Banned Books Week was launched in 1982 in response to a sudden surge in the number of challenges to books in libraries, bookstores, and schools. The annual event highlights the value of free and open access to information and brings together the entire book community — librarians, educators, authors, publishers, booksellers, and readers of all types — in shared support of the freedom to seek and to express ideas.
Banned Books Week is October 1 – 7, 2023. The theme of this year’s event is “Let Freedom Read!” By focusing on efforts across the country to remove or restrict access to books, Banned Books Week draws national attention to the harms of censorship. The ALA Office for Intellectual Freedom (OIF) compiles lists of challenged books as reported in the media and submitted by librarians and teachers across the country. The Top 13 Most Challenged Books of 2022 are listed below, with the reason(s) the title is being challenged.
- Gender Queer by Maia Kobabe - LGBTQIA+ content, claimed to be sexually explicit
- All Boys Aren’t Blue by George M. Johnson - LGBTQIA+ content, claimed to be sexually explicit
- The Bluest Eye by Toni Morrison - depiction of sexual abuse, claimed to be sexually explicit, EDI content
- Flamer by Mike Curato - LGBTQIA+ content, claimed to be sexually explicit
- Looking for Alaska by John Green - Claimed to be sexually explicit, LGBTQIA+ content
- The Perks of Being a Wallflower by Stephen Chbosky - Claimed to be sexually explicit, LGBTQIA+ content, depiction of sexual abuse, drugs, profanity
- Lawn Boy by Jonathan Evison - LGBTQIA+ content, claimed to be sexually explicit
- The Absolutely True Diary of a Part-Time Indian by Sherman Alexie - Claimed to be sexually explicit, profanity
- Out of Darkness by Ashley Hope Perez - Claimed to be sexually explicit
- A Court of Mist and Fury by Sarah J. Maas - Claimed to be sexually explicit
- Crank by Ellen Hopkins - Claimed to be sexually explicit, drugs
- Me and Earl and the Dying Girl by Jesse Andrews - Claimed to be sexually explicit, profanity

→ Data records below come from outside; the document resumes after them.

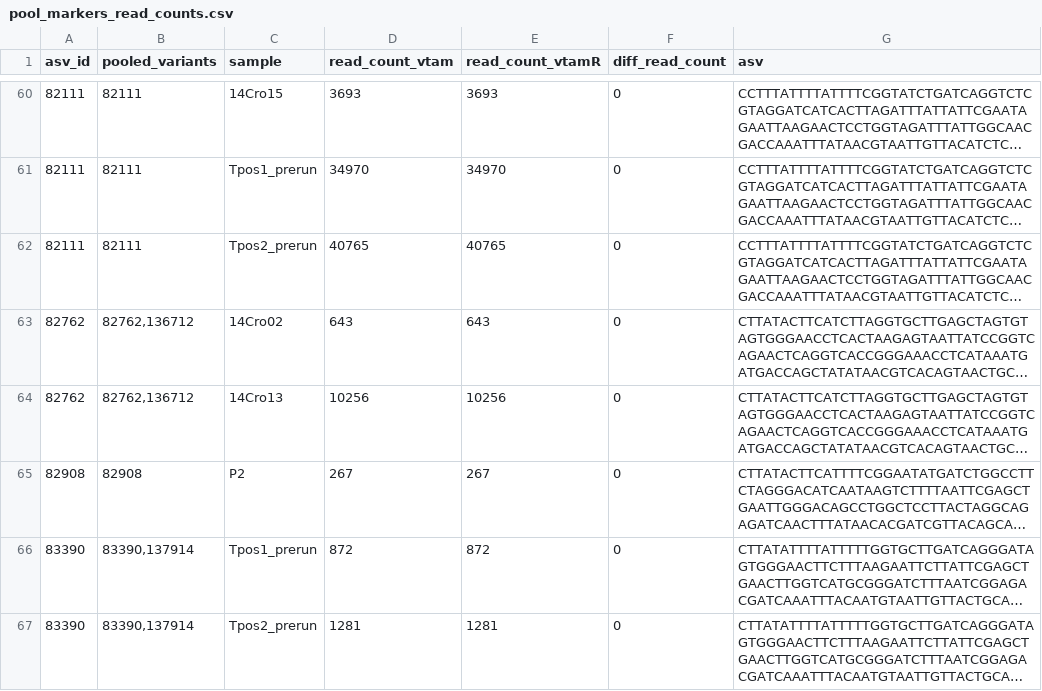
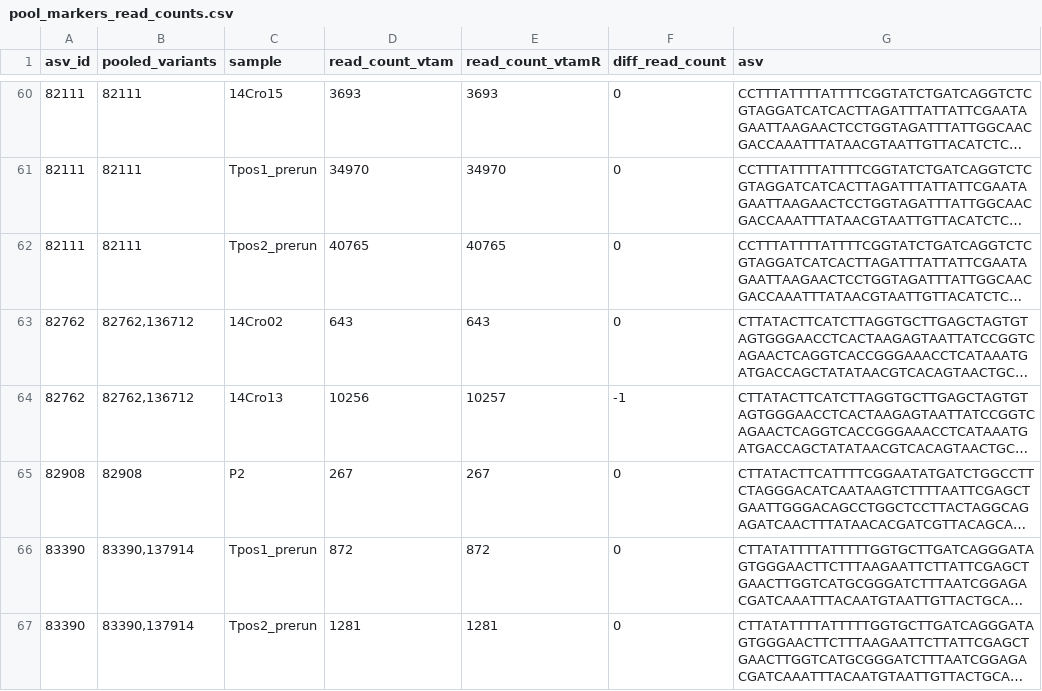
Before and after one commit to meglecz/vtamR_benchmark, a CSV file: comparaison_results/pool_markers/pool_markers_read_counts.csv, drawn as a sheet; only a part is shown, gaps mark what is left out; long unchanged cells end in …; the diff names each change by its address in the sheet, - before the commit and + after, or states it on an @@ line.

```diff
--- a/comparaison_results/pool_markers/pool_markers_read_counts.csv
+++ b/comparaison_results/pool_markers/pool_markers_read_counts.csv
-E64 (read_count_vtamR): 10256
+E64 (read_count_vtamR): 10257
-F64 (diff_read_count): 0
+F64 (diff_read_count): -1
```
Also changed, not shown: data/metadata/vtamR_fastqinfo_bat.csv, runtime/runtime_comparaison_summary.csv, 30 other files.
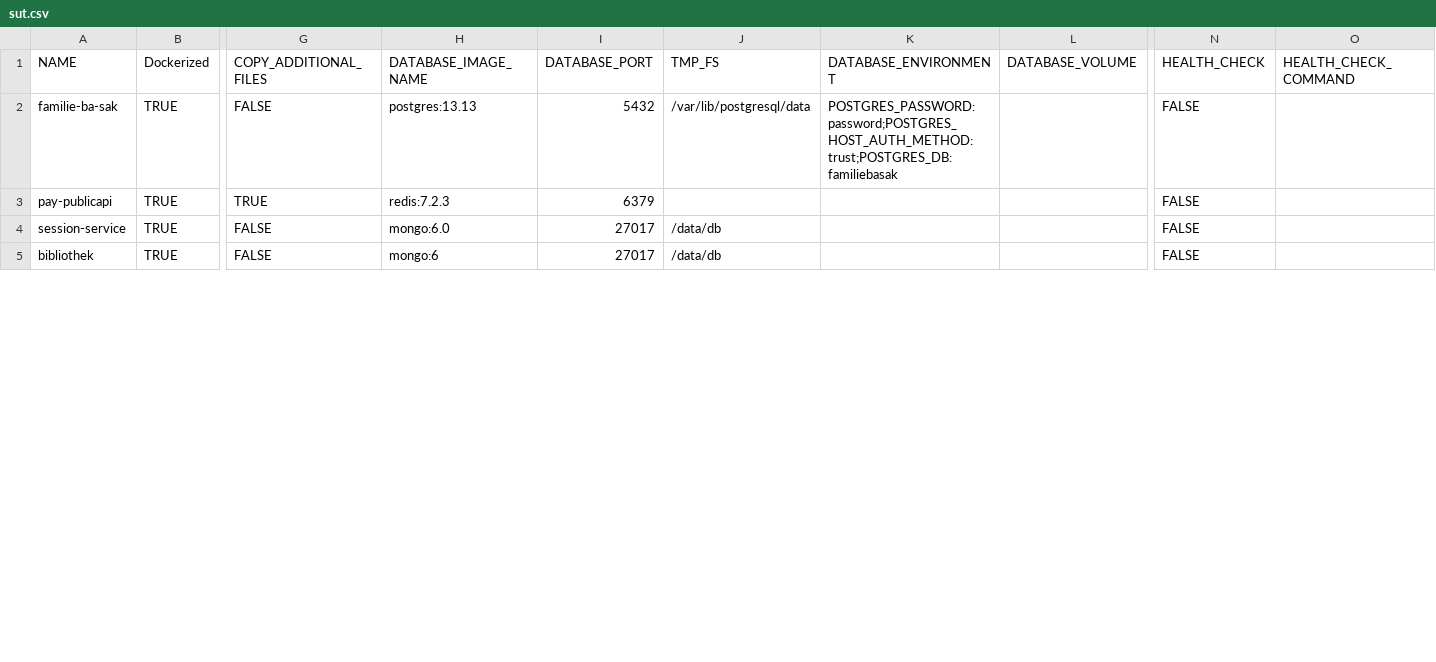
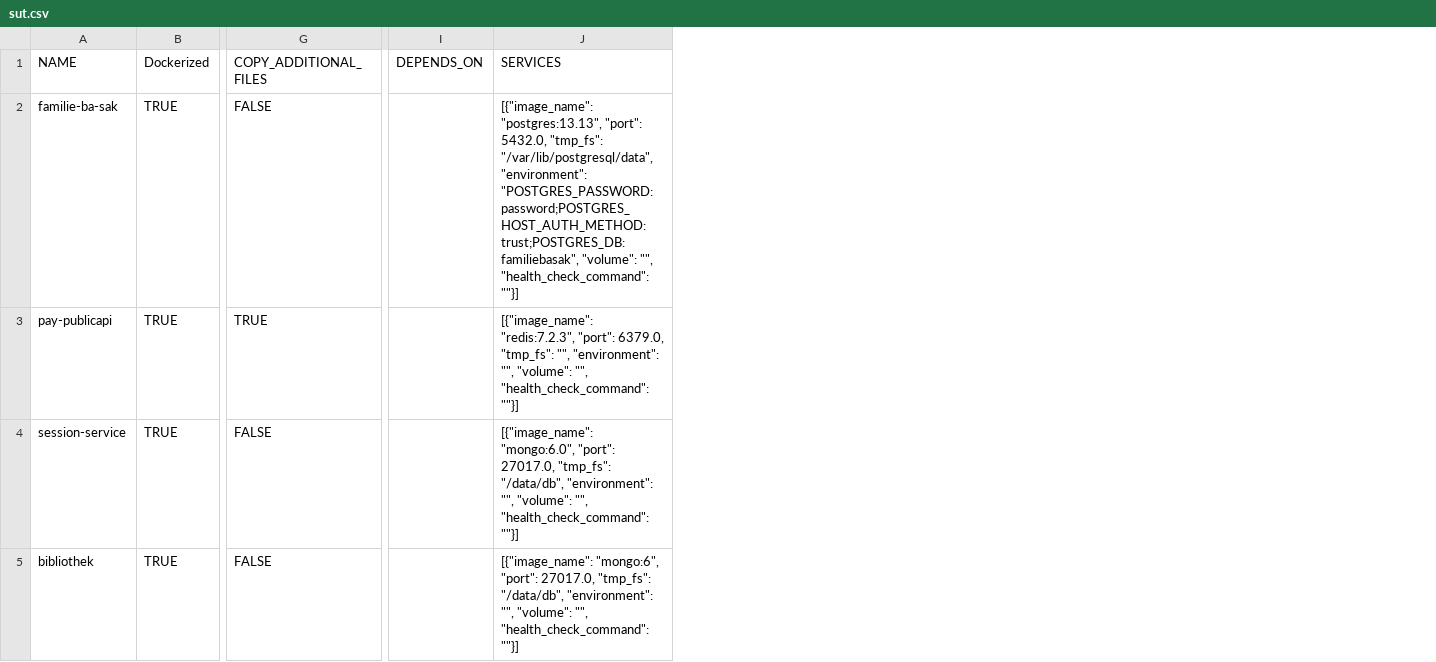
Before and after one commit to aster-test-generation/Co-Aster-EMB, a CSV file: scripts/dockerize/data/sut.csv, drawn as a sheet; only a part is shown, gaps mark what is left out; removed rows and columns are numbered as before the commit, all else as after; the diff covers the shown part only; the diff names each change by its address in the sheet, - before the commit and + after, or states it on an @@ line.

Commit message:
supporting multiple service definitions

```diff
--- a/scripts/dockerize/data/sut.csv
+++ b/scripts/dockerize/data/sut.csv
-column H (DATABASE_IMAGE_NAME), rows 2-5: postgres:13.13 | redis:7.2.3 | mongo:6.0 | mongo:6
-column I (DATABASE_PORT), rows 2-5: 5432 | 6379 | 27017 | 27017
-column J (TMP_FS), rows 2-5: /var/lib/postgresql/data |  | /data/db | /data/db
-column K (DATABASE_ENVIRONMENT), row 2: POSTGRES_PASSWORD: password;POSTGRES_HOST_AUTH_METHOD: trust;POSTGRES_DB: familiebasak
-column L (DATABASE_VOLUME), empty
-column N (HEALTH_CHECK), rows 2-5: all FALSE
-column O (HEALTH_CHECK_COMMAND), empty
+column I (DEPENDS_ON), empty
+column J (SERVICES), rows 2-5: [{"image_name": "postgres:13.13", "port": 5432.0, "tmp_fs": "/var/lib/postgresql/data", "environment": "POSTGRES_PASSWORD: password;POSTGRES_HOST_AUTH_METHOD: trust;POSTGRES_DB: familiebasak", "volume": "", "health_check_command": ""}] | [{"image_name": "redis:7.2.3", "port": 6379.0, "tmp_fs": "", "environment": "", "volume": "", "health_check_command": ""}] | [{"image_name": "mongo:6.0", "port": 27017.0, "tmp_fs": "/data/db", "environment": "", "volume": "", "health_check_command": ""}] | [{"image_name": "mongo:6", "port": 27017.0, "tmp_fs": "/data/db", "environment": "", "volume": "", "health_check_command": ""}]
```
Also changed, not shown: 1 added row elsewhere in this file, 18 other files.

- This Book is Gay by Juno Dawson - LGBTQIA+ content, sex education, claimed to be sexually explicit
And what populations are most affected by book bans? Nearly half of filings — 43 percent — targeted titles with LGBTQIA+ characters or themes, while 36 percent targeted titles featuring characters of color or dealing with issues of race and racism. The top reason people challenged books was “sexual” content; 61 percent of challenges referenced this concern.
This year, the American Library Association is introducing Let Freedom Read Day, October 7, 2023. ALA is asking everyone to take at least one action to help defend books from censorship and to stand up for the library staff, educators, writers, publishers, and booksellers who make them available! From writing a letter to your representative to attending a school board meeting, there is something for everyone who wants to support the freedom to read.